Web interface edit records
+-------+

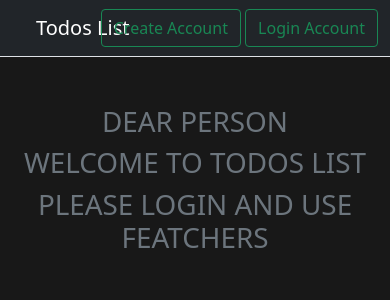
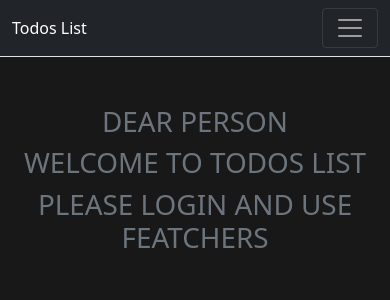
Before and after one commit to Abdul-Basit-Ansari/Hosted-Todos-List, a Django app: page / in a window 390 px wide. Shown: the top 300 px of the page. Run offline with Django 3.2, Linux system fonts and the light colour scheme.

Commit message:
Make Responsive

```diff
--- a/templates/base.html
+++ b/templates/base.html
@@ -56,21 +56,23 @@
         .bl {
             margin-right: -60%;
         }
+
+        @media screen and (min-width:500px) {
+            .emailchange::after {
+                content: "@example.com";
+            }
+
+        }
+
+        @media (max-width:500px) and (min-width:10px) {
+            .emailchange::after {
+                content: "@";
+            }
+           .usernametext{
+            font-size:1rem;
+           }
+        }
     </style>
-    <div class="navbar navbar-dark border-bottom bordr-secondary bg-dark">
-        <div class="container-fluid">
-            <a class="mx-4 navbar-brand" href="/">{% block username %}{% endblock username %}{% if user.is_authenticated %}'s |{% endif %} Todos List</a> {% if not user.is_authenticated %}
-
-
-            <div class="btr">
-
-                <!-- model -->
-                <button type="button" class="btn btn-outline-success" data-bs-toggle="modal" data-bs-target="#exampleModalcreate">Create Account</button>
-
-
-                <!-- model -->
-                <button type="button" class="btn btn-outline-success" data-bs-toggle="modal" data-bs-target="#exampleModallogin">Login Account</button>
-            </div>
 
 
 
@@ -83,15 +85,28 @@
 
 
 
+    <nav class="navbar navbar-expand-md navbar-dark border-bottom bordr-secondary bg-dark">
+        <div class="container-fluid">
+            <a class="navbar-brand usernametext" href="#">  {% block username %}{% endblock username %}{% if user.is_authenticated %}'s |{% endif %} Todos List</a>
+            <button class="navbar-toggler" type="button" data-bs-toggle="collapse" data-bs-target="#navbarNav" aria-controls="navbarNav" aria-expanded="false" aria-label="Toggle navigation">
+            <span class="navbar-toggler-icon"></span>
+          </button>
+            <div class="collapse navbar-collapse" id="navbarNav">
+                <ul class="navbar-nav">
+             {% if not user.is_authenticated %}
+                    <li class="nav-item">
+                         <!-- model -->
+                        <button type="button" class="btn btn-outline-success m-1 " data-bs-toggle="modal" data-bs-target="#exampleModalcreate">Create Account</button>
+                    </li>
+                    <li class="nav-item">
+                        <!-- model -->
+                        <button type="button" class="btn btn-outline-success m-1" data-bs-toggle="modal" data-bs-target="#exampleModallogin">Login Account</button>
+                    </li>
 
-
-
-
-
-            <!-- Modal -->
+                             <!-- Modal -->
             <div class="modal fade " id="exampleModalcreate" tabindex="-1" aria-labelledby="exampleModalLabel" aria-hidden="true">
                 <div class="modal-dialog ">
-                    <div class="modal-content  p-5 bg-dark text-muted">
+                    <div class="modal-content  p-4 bg-dark text-muted">
                         <div class="modal-header">
                             <h5 class="modal-title" id="exampleModalLabel">Create Account</h5>
                             <button type="button" class="btn-close" data-bs-dismiss="modal" aria-label="Close"></button>
@@ -102,31 +117,31 @@
                                 {% csrf_token %}
                                 <div class="input-group mb-3 ">
                                     <span class="input-group-text bg-success text-dark border-dark" id="basic-addon1 ">Enter</span>
-                                    <input type="text" class="form-control bg-dark text-success border-success" name="fname" placeholder="First Name" aria-label="Username" aria-describedby="basic-addon1">
+                                    <input required type="text" class="form-control bg-dark text-success border-success" name="fname" placeholder="First Name" aria-label="Username" aria-describedby="basic-addon1">
                                 </div>
                                 <div class="input-group mb-3 ">
                                     <span class="input-group-text bg-success text-dark border-dark " id="basic-addon1 ">Enter</span>
-                                    <input type="text" class="form-control bg-dark text-success border-success " name="lname" placeholder="Last Name " aria-label="Username " aria-describedby="basic-addon1 ">
+                                    <input required type="text" class="form-control bg-dark text-success border-success " name="lname" placeholder="Last Name " aria-label="Username " aria-describedby="basic-addon1 ">
                                 </div>
 
                                 <div class="input-group mb-3 ">
-                                    <input type="email" name="email" class="form-control bg-dark text-success border-success " placeholder="Email Address " aria-label="Email Address " aria-describedby="basic-addon2 ">
-                                    <span class="input-group-text bg-success text-dark border-dark " id="basic-addon2 ">@example.com</span>
+                                    <input required type="email" name="email" class="form-control bg-dark text-success border-success " placeholder="Email Address " aria-label="Email Address " aria-describedby="basic-addon2 ">
+                                    <span class="input-group-text bg-success text-dark border-dark emailchange" id="basic-addon2 "></span>
                                 </div>
 
 
 
                                 <div class="input-group mb-3 ">
-                                    <input type="password" class="form-control bg-dark text-success border-success" name="pass1" placeholder="Create Password " aria-label="Create Password ">
+                                    <input required type="password" class="form-control bg-dark text-success border-success" name="pass1" placeholder="Create Password " aria-label="Create Password ">
                                 </div>
                                 <div class="input-group mb-3 ">
 
                                     <!-- <span class="input-group-text bg-success text-dark border-dark ">&</span> -->
-                                    <input type="password" name="pass2" class="form-control bg-dark text-success border-success " placeholder="Confrim Password" aria-label="Confrim Password ">
+                                    <input required type="password" name="pass2" class="form-control bg-dark text-success border-success " placeholder="Confrim Password" aria-label="Confrim Password ">
                                 </div>
                                 <div class="input-group">
                                     <!-- <span class="input-group-text bg-success text-dark border-dark " id="basic-addon2 ">Create User Name & Enter Phone Number</span> -->
-                                    <input type="text" name="uname" aria-label="Username" placeholder="Create User Name" class="form-control bg-dark text-success border-success  ">
+                                    <input required type="text" name="uname" aria-label="Username" placeholder="Create User Name" class="form-control bg-dark text-success border-success  ">
                                 </div>
 
                                 <div class="modal-footer">
@@ -147,7 +162,7 @@
             <!-- Modal -->
             <div class="modal fade" id="exampleModallogin" tabindex="-1" aria-labelledby="exampleModalLabel" aria-hidden="true">
                 <div class="modal-dialog ">
-                    <div class="modal-content p-5 bg-dark text-muted">
+                    <div class="modal-content p-4 bg-dark text-muted">
                         <div class="modal-header">
                             <h5 class="modal-title " id="exampleModalLabel">Login</h5>
                             <button type="button" class="btn-close" data-bs-dismiss="modal" aria-label="Close"></button>
@@ -159,11 +174,11 @@
 
                             <div class="input-group mb-3 ">
                                 <span class="input-group-text bg-success text-dark border-dark" id="basic-addon1 ">Enter</span>
-                                <input type="text " class="form-control bg-dark text-success border-success " name="uname" placeholder="User Name" aria-label="Username " aria-describedby="basic-addon1 ">
+                                <input required type="text " class="form-control bg-dark text-success border-success " name="uname" placeholder="User Name" aria-label="Username " aria-describedby="basic-addon1 ">
                             </div>
                             <div class="input-group mb-3 ">
                                 <span class="input-group-text bg-success text-dark border-dark " id="basic-addon1 ">Enter</span>
-                                <input type="password" class="form-control bg-dark text-success  border-success " name="password" placeholder="Password" aria-label="Password " aria-describedby="basic-addon1 ">
+                                <input required type="password" class="form-control bg-dark text-success  border-success " name="password" placeholder="Password" aria-label="Password " aria-describedby="basic-addon1 ">
                             </div>
                             <button type="submit " class="btn btn-success border-dark text-dark container my-3 ">Login</button>
                         </form>
@@ -173,12 +188,14 @@
 
             {% else %}
 
+                    <li class="nav-item">
 
-            <!-- model -->
-            <div class="btl">
-                <button type="button" class="btn btn-outline-success " data-bs-toggle="modal" data-bs-target="#exampleModaladd">Add Todo</button>
-                <a href="/logout/" class="btn btn-outline-danger mx-3 ">Logout</a>
-            </div>
+                        <button type="button" class="btn btn-outline-success m-1" data-bs-toggle="modal" data-bs-target="#exampleModaladd">Add Todo</button>
+                    </li>
+                    <li class="nav-item">
+                        <a href="/logout/" class="btn btn-outline-danger m-1 ">Logout</a>
+
+                    </li>
             <!-- Modal -->
             <div class="modal fade" id="exampleModaladd" tabindex="-1" aria-labelledby="exampleModalLabel" aria-hidden="true">
                 <div class="modal-dialog">
@@ -194,7 +211,7 @@
 
                             <div class="input-group mb-3 ">
                                 <span class="input-group-text bg-success text-dark border-dark" id="basic-addon1 ">Enter</span>
-                                <input type="text" class="form-control bg-dark text-success border-success " name="title" placeholder="Title" aria-label="Title" aria-describedby="basic-addon1 ">
+                                <input required type="text" class="form-control bg-dark text-success border-success " name="title" placeholder="Title" aria-label="Title" aria-describedby="basic-addon1 ">
                             </div>
                             <div class="input-group mb-3 ">
                                 <!-- <label for="exampleFormControlTextarea1" class="form-label">Example textarea</label> -->
@@ -207,16 +224,19 @@
             </div>
 
             {% endif %}
+                </ul>
+            </div>
+        </div>
+    </nav>
 
 
 
 
 
-        </div>
-    </div>
 
 
-    </div>
+
+
 
 
 
--- a/templates/index.html
+++ b/templates/index.html
@@ -2,7 +2,7 @@
 <!-- title -->
 {% block title %} Todos List {% endblock title %}
 <!-- username -->
-{% block username %} {{user.first_name|title}} {{user.last_name|title}}{% endblock username %}
+{% block username %} {{user.first_name|title}}{% endblock username %}
 <!-- body -->
 {% block body %}
 
@@ -15,7 +15,7 @@
 
 {% if user.is_authenticated %} {% load humanize %} {% for todo in todos%}
 
-<div class="container my-5 mx-5">
+<div class="container my-5" style="margin-left: 10%; width:90vw">
     <h1 class="text-muted d-inline">{{todo.title|title}}</h1>
     <p class="text-muted mx-2 d-inline">{{todo.time|naturaltime}}</p>
 
@@ -50,15 +50,15 @@
 {% endfor %} {% else %}
 <div class="msg text-secondary text-center mt-5">
 
-    <h1>
+    <h1 class="mymsgs">
 
         DEAR PERSON
     </h1>
-    <h1>
+    <h1 class="mymsgs">
 
         WELCOME TO TODOS LIST
     </h1>
-    <h1>
+    <h1 class="mymsgs">
         PLEASE LOGIN AND USE FEATCHERS
     </h1>
 
--- a/todo/settings.py
+++ b/todo/settings.py
@@ -31,7 +31,6 @@ DEBUG = False
 
 
 ALLOWED_HOSTS = ["tasks-list-django.herokuapp.com","localhost","127.0.0.1"]
-# ALLOWED_HOSTS = ["*"]
 
 
 # Application definition
```
Also changed, not shown: db.sqlite3.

+-------+

▸ EXERCISE DIRECTIONS: Pull every line containing "templates" out of the data above.

▸ SOLUTION TO THE PROBLEM:
--- a/templates/base.html
+++ b/templates/base.html
--- a/templates/index.html
+++ b/templates/index.html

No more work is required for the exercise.